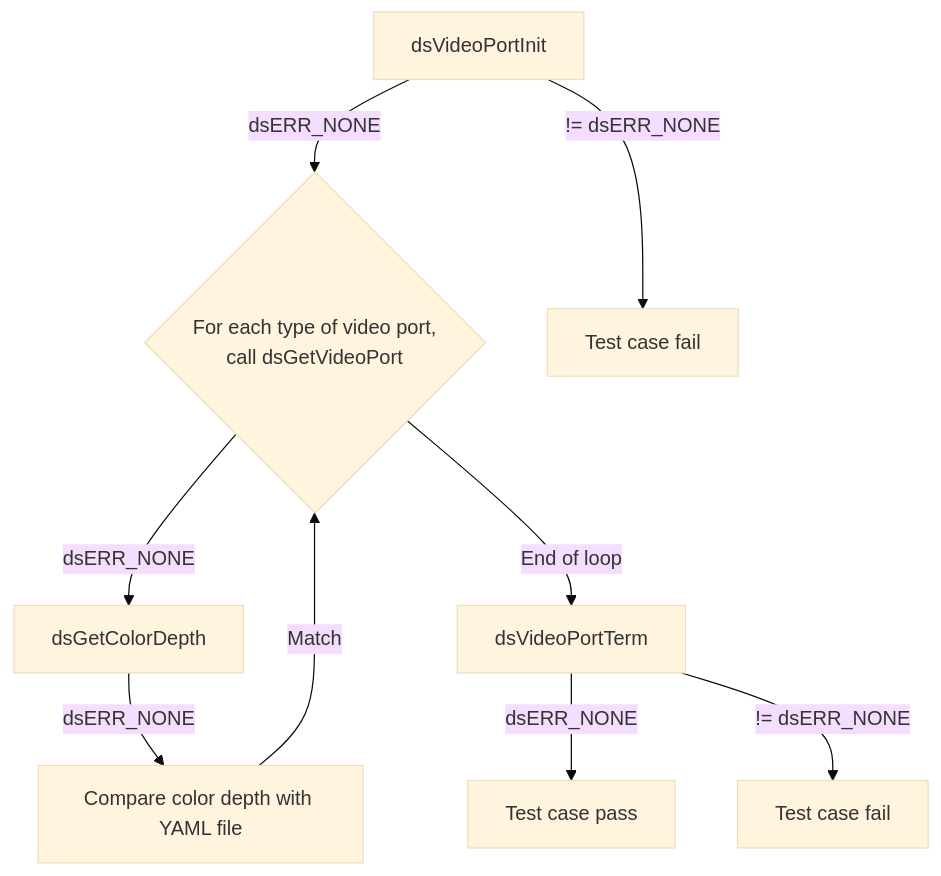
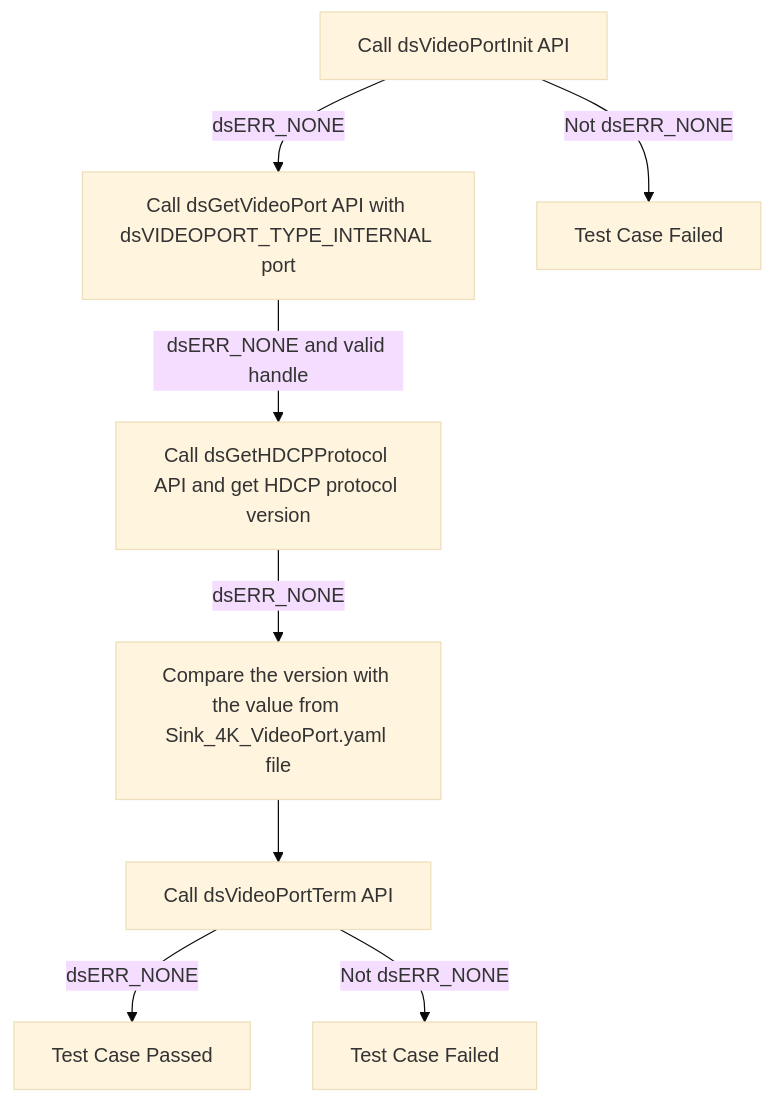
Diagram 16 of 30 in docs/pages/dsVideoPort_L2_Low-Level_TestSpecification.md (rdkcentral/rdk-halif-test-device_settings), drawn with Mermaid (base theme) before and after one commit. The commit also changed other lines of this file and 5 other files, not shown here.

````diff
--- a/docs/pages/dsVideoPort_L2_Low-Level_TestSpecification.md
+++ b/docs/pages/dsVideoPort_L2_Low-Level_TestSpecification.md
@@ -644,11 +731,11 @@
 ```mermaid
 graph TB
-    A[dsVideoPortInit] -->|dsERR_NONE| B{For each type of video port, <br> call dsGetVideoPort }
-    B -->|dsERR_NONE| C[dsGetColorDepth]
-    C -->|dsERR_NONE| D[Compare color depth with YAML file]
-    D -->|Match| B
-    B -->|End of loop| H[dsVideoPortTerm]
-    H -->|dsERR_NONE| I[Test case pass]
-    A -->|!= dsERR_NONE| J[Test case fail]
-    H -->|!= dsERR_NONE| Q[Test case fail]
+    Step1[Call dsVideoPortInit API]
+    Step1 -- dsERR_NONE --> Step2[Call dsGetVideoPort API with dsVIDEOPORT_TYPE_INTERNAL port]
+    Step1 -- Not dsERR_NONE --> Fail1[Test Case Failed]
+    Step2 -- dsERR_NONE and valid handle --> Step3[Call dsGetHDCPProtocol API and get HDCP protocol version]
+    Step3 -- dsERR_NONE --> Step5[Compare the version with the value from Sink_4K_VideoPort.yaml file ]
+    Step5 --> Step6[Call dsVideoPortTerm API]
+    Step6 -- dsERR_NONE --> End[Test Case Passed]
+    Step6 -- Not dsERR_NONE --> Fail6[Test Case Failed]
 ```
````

****

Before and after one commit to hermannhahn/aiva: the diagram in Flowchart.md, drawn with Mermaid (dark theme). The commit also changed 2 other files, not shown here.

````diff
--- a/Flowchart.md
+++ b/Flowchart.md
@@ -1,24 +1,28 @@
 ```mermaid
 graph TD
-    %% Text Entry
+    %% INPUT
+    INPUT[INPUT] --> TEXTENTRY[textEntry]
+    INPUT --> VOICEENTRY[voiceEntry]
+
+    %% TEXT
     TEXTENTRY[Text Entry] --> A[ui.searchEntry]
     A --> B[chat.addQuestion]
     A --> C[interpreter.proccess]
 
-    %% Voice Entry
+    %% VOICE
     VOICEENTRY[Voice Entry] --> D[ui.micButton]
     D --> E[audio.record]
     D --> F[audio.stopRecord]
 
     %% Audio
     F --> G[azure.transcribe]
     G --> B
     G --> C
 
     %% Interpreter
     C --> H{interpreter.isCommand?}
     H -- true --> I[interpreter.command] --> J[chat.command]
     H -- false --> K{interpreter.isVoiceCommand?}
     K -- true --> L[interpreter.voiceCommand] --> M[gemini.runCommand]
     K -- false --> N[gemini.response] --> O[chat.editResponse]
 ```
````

****

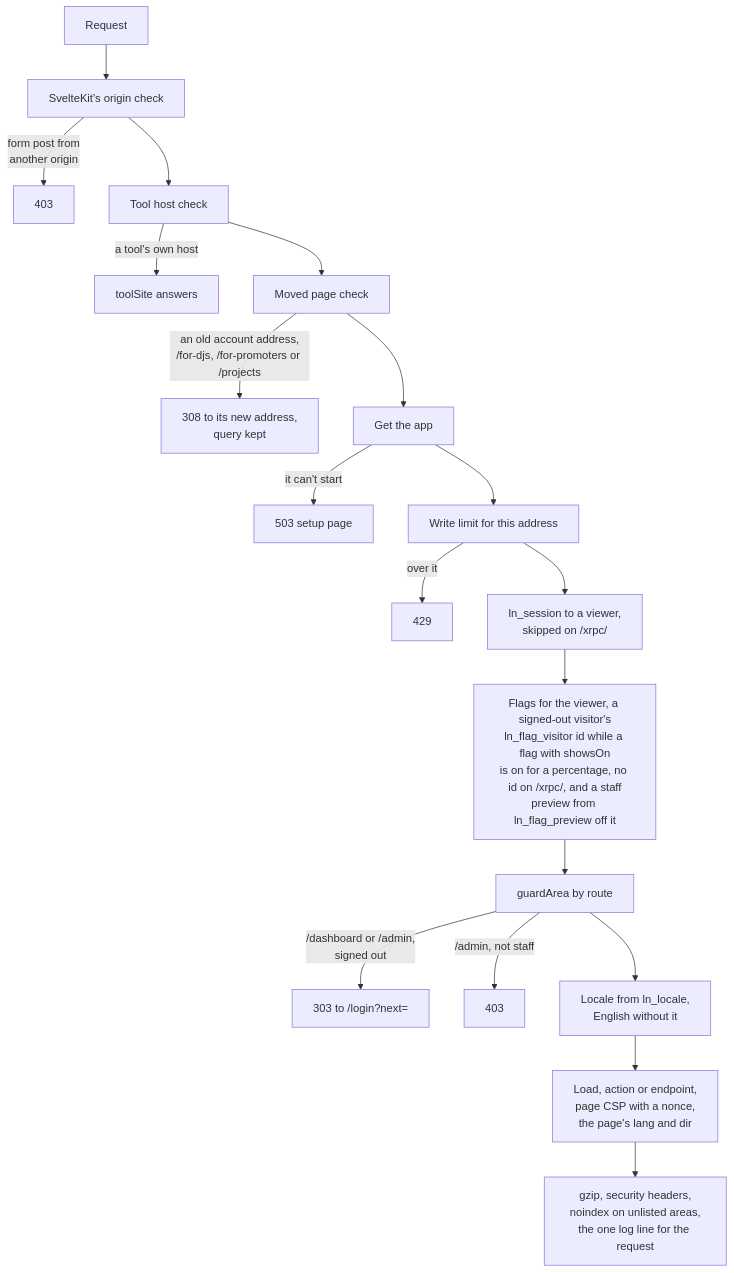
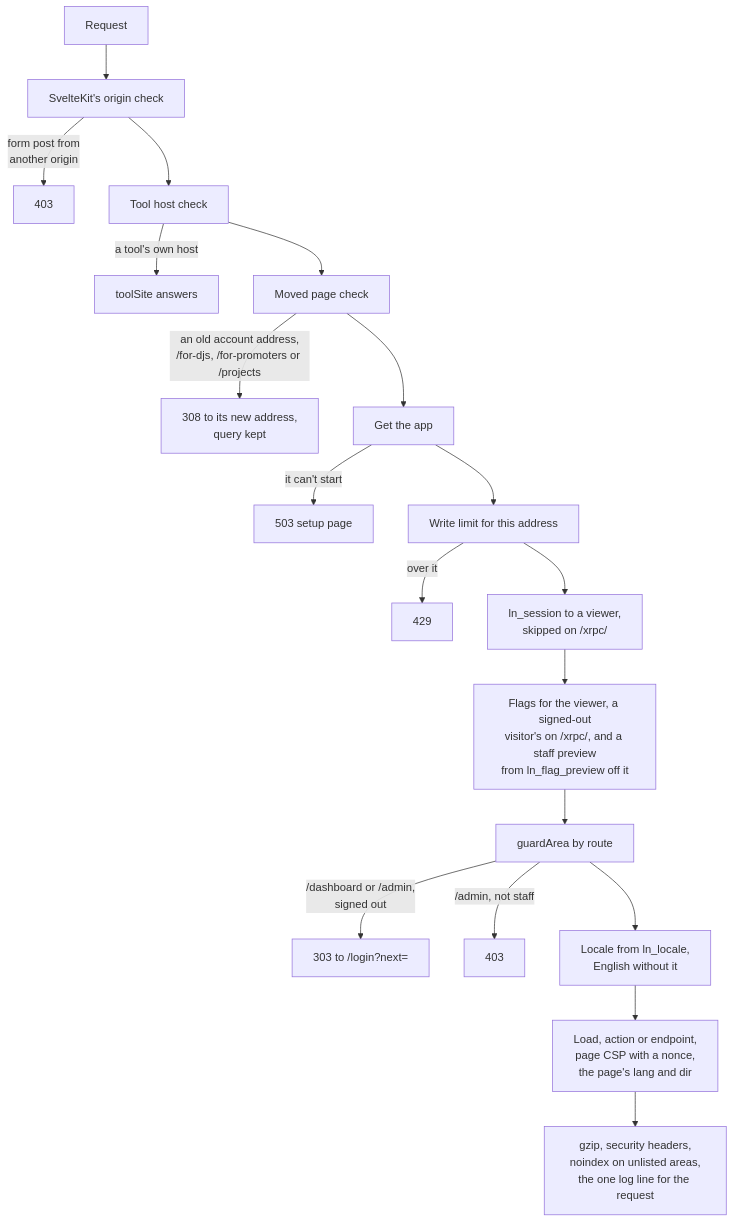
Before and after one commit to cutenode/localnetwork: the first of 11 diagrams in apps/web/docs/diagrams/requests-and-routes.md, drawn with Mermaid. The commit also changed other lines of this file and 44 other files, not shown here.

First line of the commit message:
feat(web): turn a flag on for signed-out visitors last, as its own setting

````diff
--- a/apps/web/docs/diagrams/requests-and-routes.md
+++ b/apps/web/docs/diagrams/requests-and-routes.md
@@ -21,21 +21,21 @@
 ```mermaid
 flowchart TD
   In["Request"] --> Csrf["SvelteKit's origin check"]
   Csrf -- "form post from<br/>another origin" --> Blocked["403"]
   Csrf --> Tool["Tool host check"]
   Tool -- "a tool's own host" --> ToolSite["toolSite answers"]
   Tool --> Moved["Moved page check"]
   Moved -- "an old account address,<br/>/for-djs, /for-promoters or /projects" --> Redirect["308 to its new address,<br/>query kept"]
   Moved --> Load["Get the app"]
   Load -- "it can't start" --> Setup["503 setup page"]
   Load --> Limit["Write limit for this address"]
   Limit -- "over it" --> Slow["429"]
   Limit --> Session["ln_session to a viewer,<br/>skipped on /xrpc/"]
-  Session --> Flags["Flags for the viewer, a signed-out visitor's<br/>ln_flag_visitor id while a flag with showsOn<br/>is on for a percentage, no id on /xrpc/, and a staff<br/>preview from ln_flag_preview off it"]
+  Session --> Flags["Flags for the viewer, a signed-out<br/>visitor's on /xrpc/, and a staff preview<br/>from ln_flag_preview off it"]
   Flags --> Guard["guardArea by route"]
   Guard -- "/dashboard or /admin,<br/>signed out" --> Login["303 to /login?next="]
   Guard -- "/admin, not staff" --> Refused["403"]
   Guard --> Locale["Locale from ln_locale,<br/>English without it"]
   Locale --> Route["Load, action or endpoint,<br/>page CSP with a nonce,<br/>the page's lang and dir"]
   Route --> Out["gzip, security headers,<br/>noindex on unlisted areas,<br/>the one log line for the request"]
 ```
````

****

After locating the line with "I[Test case pass]" in the material above, return it and each line after it exactly, ending at the line with "with dsVIDEOPORT_TYPE_INTERNAL port]".

-    H -->|dsERR_NONE| I[Test case pass]
-    A -->|!= dsERR_NONE| J[Test case fail]
-    H -->|!= dsERR_NONE| Q[Test case fail]
+    Step1[Call dsVideoPortInit API]
+    Step1 -- dsERR_NONE --> Step2[Call dsGetVideoPort API with dsVIDEOPORT_TYPE_INTERNAL port]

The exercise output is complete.